--- START ---
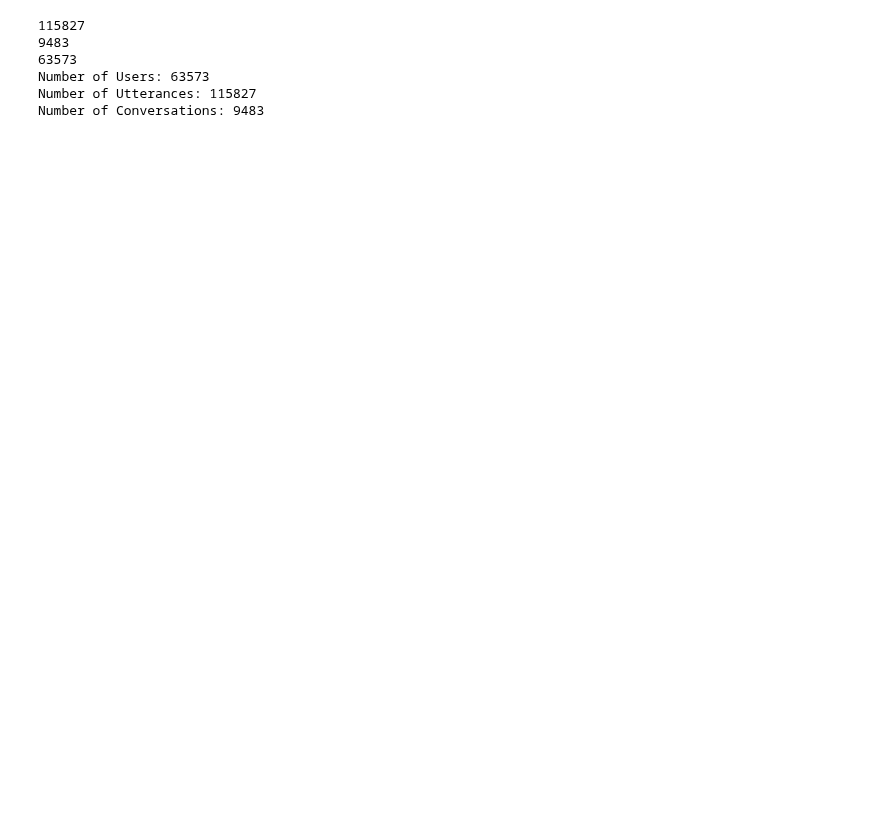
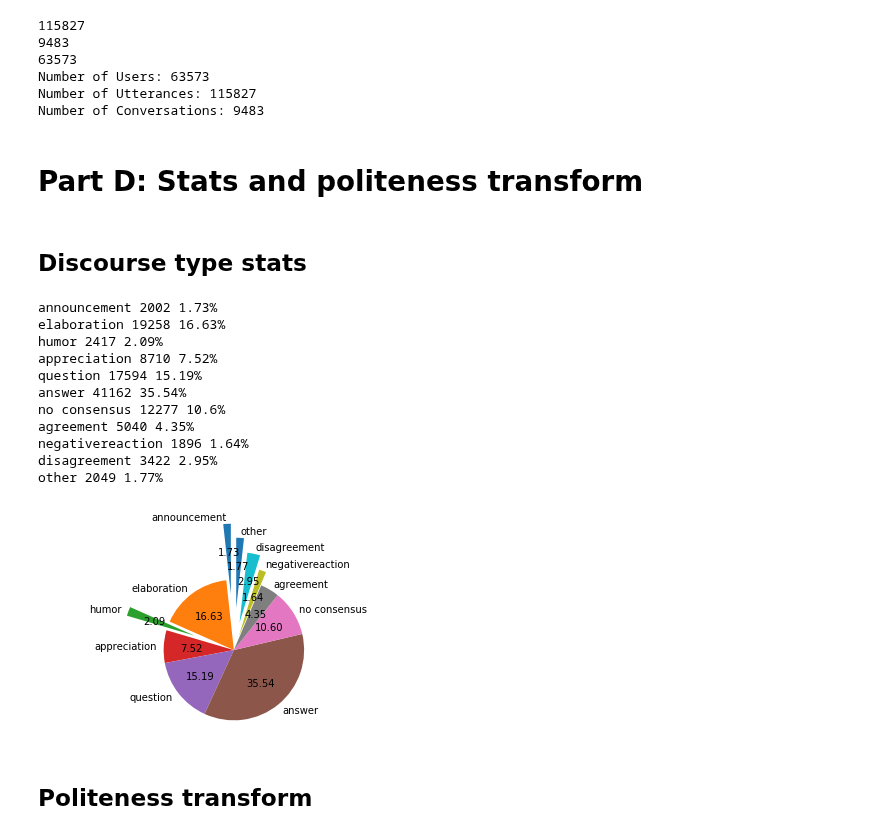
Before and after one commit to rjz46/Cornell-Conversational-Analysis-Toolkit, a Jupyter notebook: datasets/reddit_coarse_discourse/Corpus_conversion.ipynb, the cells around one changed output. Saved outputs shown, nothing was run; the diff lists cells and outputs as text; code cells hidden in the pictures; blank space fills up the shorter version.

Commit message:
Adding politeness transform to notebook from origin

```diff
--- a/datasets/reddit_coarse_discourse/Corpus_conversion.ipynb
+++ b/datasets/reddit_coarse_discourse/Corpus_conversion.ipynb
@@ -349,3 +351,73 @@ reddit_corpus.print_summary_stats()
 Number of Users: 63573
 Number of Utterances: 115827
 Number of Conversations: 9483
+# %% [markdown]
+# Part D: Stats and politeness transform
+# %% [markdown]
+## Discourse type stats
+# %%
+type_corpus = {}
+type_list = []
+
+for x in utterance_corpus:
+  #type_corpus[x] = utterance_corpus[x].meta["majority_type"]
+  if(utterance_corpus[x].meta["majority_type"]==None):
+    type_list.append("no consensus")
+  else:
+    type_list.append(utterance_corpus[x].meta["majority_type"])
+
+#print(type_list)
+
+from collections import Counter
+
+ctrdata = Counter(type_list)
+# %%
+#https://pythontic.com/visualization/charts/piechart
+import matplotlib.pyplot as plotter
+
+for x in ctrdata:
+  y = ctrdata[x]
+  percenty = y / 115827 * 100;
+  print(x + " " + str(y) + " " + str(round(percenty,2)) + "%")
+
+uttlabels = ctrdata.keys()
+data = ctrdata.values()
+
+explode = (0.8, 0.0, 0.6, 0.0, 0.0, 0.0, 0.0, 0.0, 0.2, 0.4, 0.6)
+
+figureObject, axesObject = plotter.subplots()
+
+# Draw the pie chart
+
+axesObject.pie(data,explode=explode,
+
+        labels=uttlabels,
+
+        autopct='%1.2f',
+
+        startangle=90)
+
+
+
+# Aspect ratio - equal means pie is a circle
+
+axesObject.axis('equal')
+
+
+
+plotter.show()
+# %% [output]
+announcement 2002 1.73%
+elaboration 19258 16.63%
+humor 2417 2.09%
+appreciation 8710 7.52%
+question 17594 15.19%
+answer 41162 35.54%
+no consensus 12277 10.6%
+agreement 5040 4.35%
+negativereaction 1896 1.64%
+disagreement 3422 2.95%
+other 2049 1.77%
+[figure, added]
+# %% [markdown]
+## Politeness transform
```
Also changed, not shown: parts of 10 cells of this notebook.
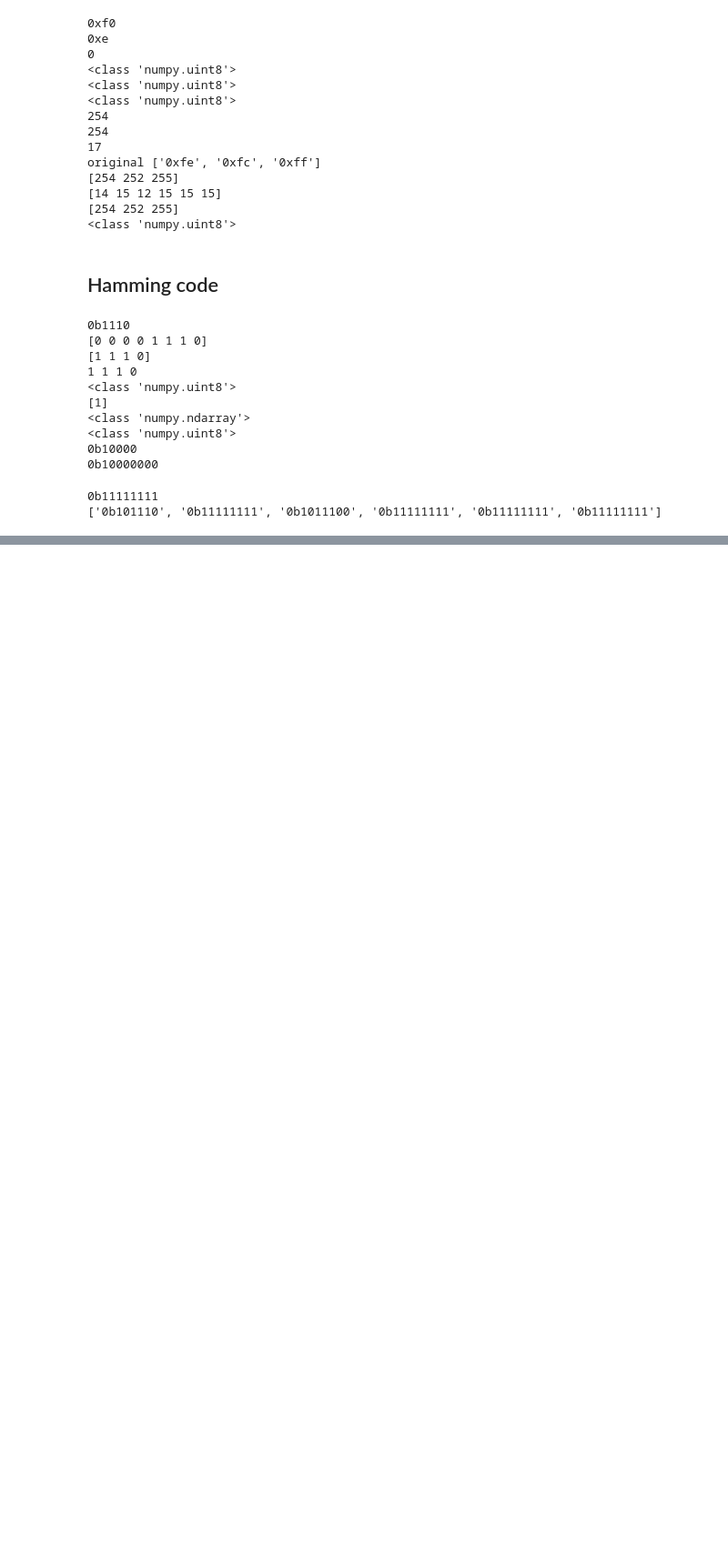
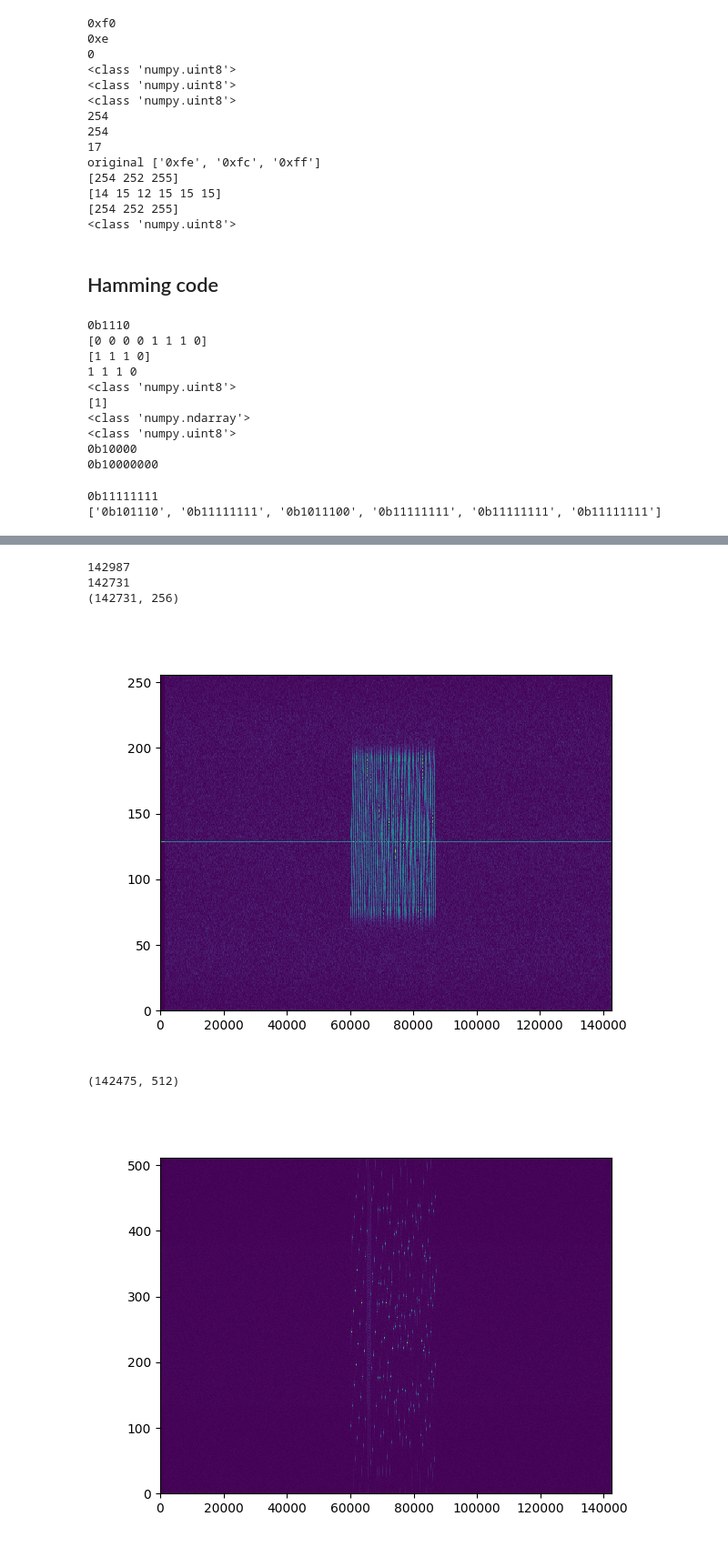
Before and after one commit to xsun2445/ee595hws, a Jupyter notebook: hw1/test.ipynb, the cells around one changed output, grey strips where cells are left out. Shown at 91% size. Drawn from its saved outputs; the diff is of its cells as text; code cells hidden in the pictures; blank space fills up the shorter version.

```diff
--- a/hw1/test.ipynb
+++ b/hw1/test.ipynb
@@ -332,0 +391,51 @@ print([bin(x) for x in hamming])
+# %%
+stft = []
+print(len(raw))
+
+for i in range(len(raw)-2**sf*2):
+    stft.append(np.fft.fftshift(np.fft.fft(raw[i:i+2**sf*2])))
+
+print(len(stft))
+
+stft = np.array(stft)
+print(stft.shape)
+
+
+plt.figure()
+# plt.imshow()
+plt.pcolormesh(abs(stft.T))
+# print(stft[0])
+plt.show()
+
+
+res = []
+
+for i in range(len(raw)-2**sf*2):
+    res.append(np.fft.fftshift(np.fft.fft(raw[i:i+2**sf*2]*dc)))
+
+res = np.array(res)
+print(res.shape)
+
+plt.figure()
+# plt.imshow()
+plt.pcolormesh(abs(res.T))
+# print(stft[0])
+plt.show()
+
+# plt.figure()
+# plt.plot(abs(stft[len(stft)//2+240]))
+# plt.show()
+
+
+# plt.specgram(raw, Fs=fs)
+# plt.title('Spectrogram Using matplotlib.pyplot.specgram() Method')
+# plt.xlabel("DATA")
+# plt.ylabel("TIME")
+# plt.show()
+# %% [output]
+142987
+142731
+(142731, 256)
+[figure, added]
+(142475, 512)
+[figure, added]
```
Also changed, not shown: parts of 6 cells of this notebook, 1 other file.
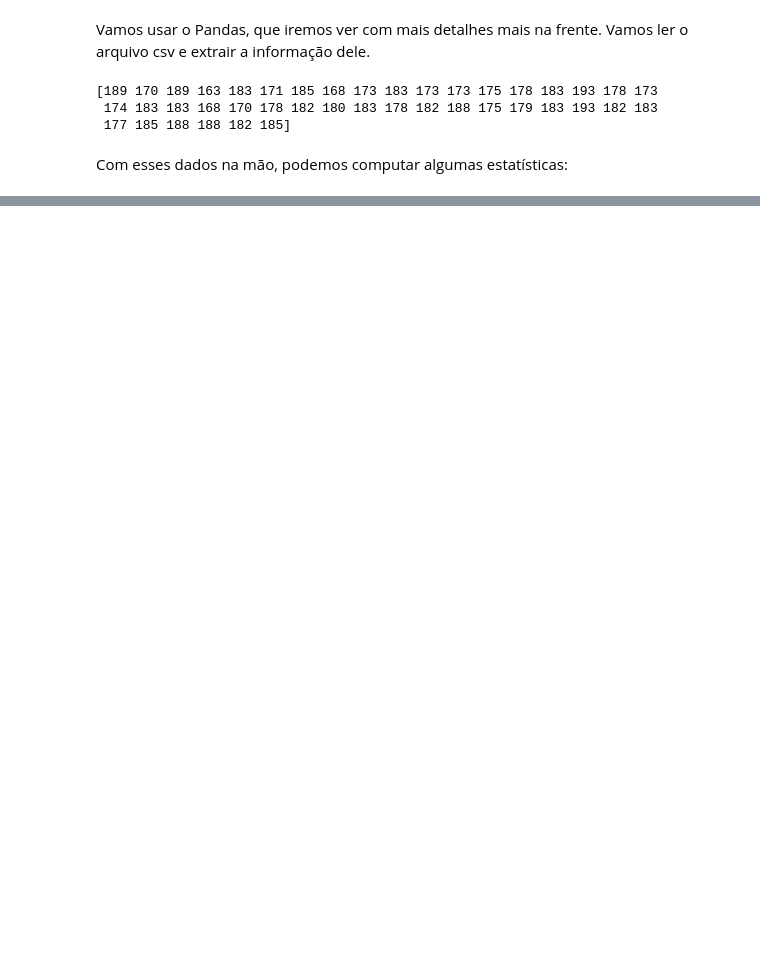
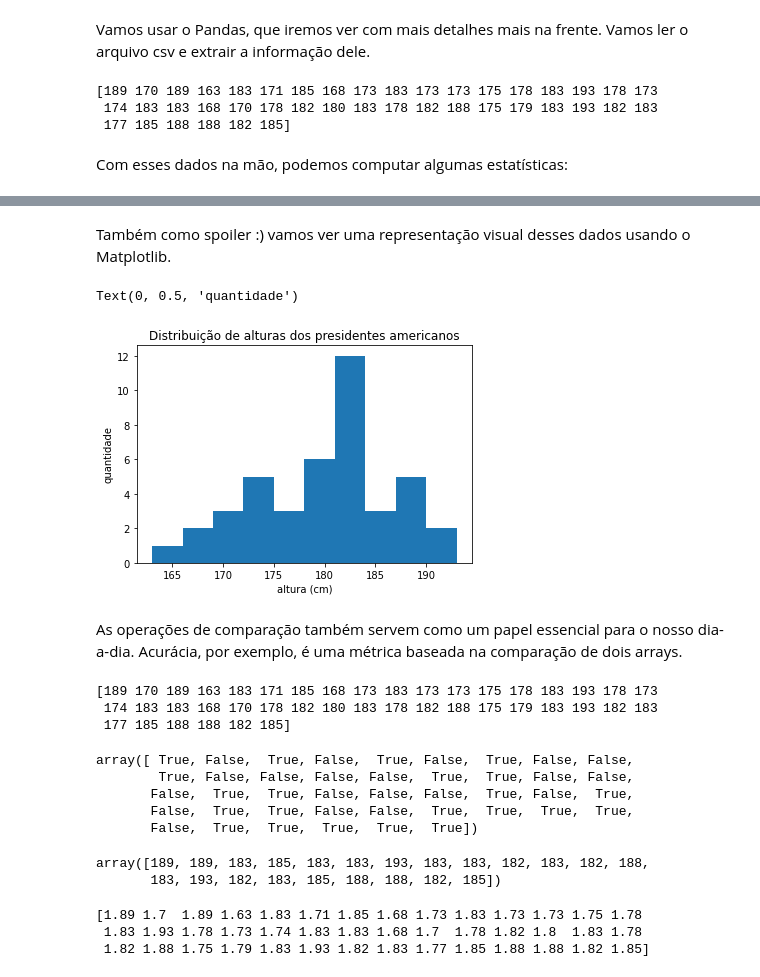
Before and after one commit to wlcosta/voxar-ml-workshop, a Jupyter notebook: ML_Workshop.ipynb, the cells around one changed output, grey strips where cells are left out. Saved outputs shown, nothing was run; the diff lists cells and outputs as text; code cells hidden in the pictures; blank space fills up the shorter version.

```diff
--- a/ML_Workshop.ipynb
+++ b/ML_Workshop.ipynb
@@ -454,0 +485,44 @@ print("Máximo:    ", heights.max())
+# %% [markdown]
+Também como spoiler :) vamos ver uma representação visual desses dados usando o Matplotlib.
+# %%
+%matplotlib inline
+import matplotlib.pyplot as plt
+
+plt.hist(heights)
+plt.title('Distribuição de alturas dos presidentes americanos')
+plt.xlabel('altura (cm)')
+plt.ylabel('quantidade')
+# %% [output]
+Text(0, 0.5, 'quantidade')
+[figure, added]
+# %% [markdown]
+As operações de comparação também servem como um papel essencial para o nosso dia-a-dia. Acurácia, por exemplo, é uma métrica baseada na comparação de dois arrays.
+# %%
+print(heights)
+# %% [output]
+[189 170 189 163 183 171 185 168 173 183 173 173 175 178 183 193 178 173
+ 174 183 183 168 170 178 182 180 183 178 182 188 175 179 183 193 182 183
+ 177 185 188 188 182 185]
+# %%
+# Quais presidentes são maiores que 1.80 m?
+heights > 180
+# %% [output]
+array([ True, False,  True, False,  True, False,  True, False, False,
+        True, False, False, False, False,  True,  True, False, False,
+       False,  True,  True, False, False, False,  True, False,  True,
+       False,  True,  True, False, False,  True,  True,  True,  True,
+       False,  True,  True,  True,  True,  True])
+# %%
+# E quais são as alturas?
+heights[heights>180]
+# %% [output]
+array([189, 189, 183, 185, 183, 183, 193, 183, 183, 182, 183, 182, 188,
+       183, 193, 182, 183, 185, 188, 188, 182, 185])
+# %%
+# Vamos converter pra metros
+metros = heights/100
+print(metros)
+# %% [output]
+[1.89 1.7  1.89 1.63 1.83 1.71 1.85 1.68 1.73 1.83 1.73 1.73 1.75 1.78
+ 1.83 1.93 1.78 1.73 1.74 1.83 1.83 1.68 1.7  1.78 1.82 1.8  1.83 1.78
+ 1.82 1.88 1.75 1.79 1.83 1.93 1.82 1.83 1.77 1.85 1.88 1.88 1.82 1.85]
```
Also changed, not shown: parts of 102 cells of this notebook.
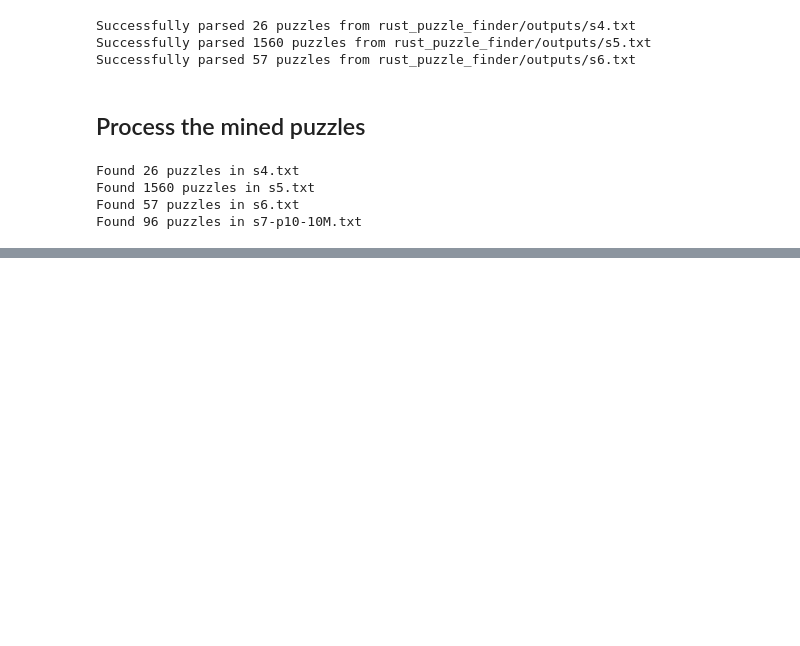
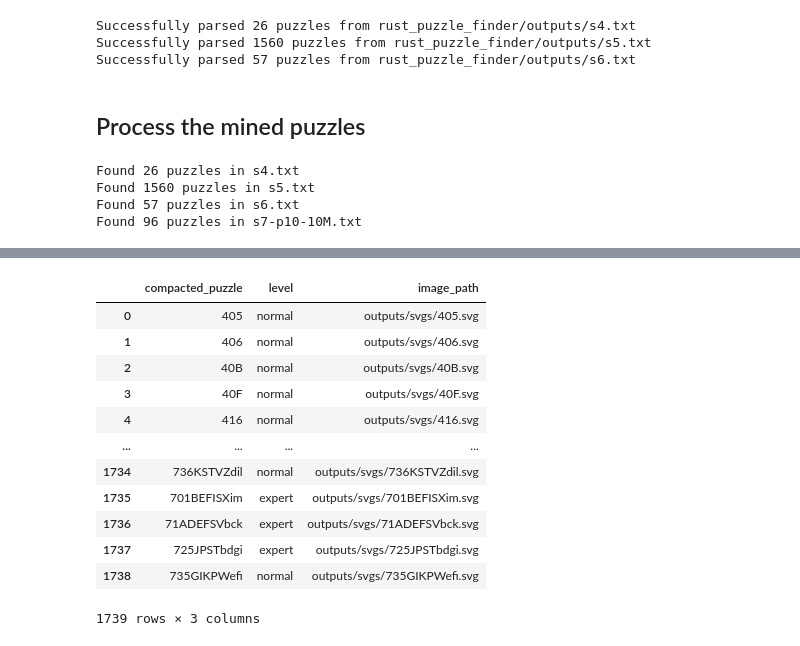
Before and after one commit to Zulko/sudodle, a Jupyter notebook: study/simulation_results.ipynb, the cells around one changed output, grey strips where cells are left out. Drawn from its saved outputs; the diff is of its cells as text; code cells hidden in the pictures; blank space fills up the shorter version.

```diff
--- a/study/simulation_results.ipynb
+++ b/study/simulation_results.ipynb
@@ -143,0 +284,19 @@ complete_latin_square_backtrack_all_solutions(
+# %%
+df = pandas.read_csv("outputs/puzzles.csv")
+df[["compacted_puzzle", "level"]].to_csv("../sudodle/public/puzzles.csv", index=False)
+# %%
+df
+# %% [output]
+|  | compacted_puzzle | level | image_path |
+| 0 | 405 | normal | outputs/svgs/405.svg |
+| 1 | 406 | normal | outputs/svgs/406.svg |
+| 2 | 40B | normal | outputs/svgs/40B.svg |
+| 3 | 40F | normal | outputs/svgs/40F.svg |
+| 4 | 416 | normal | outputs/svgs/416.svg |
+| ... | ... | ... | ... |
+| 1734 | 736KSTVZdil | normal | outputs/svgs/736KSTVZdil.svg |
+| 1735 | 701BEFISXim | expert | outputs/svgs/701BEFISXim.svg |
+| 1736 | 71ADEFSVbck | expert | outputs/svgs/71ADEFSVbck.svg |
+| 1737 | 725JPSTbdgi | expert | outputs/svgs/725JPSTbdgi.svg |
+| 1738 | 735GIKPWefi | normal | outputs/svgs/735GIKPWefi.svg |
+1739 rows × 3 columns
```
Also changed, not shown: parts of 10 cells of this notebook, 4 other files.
--- END ---
Scan the data above for the string "normal". Copy every line in which it appears.

▸ Response area:
+| 0 | 405 | normal | outputs/svgs/405.svg |
+| 1 | 406 | normal | outputs/svgs/406.svg |
+| 2 | 40B | normal | outputs/svgs/40B.svg |
+| 3 | 40F | normal | outputs/svgs/40F.svg |
+| 4 | 416 | normal | outputs/svgs/416.svg |
+| 1734 | 736KSTVZdil | normal | outputs/svgs/736KSTVZdil.svg |
+| 1738 | 735GIKPWefi | normal | outputs/svgs/735GIKPWefi.svg |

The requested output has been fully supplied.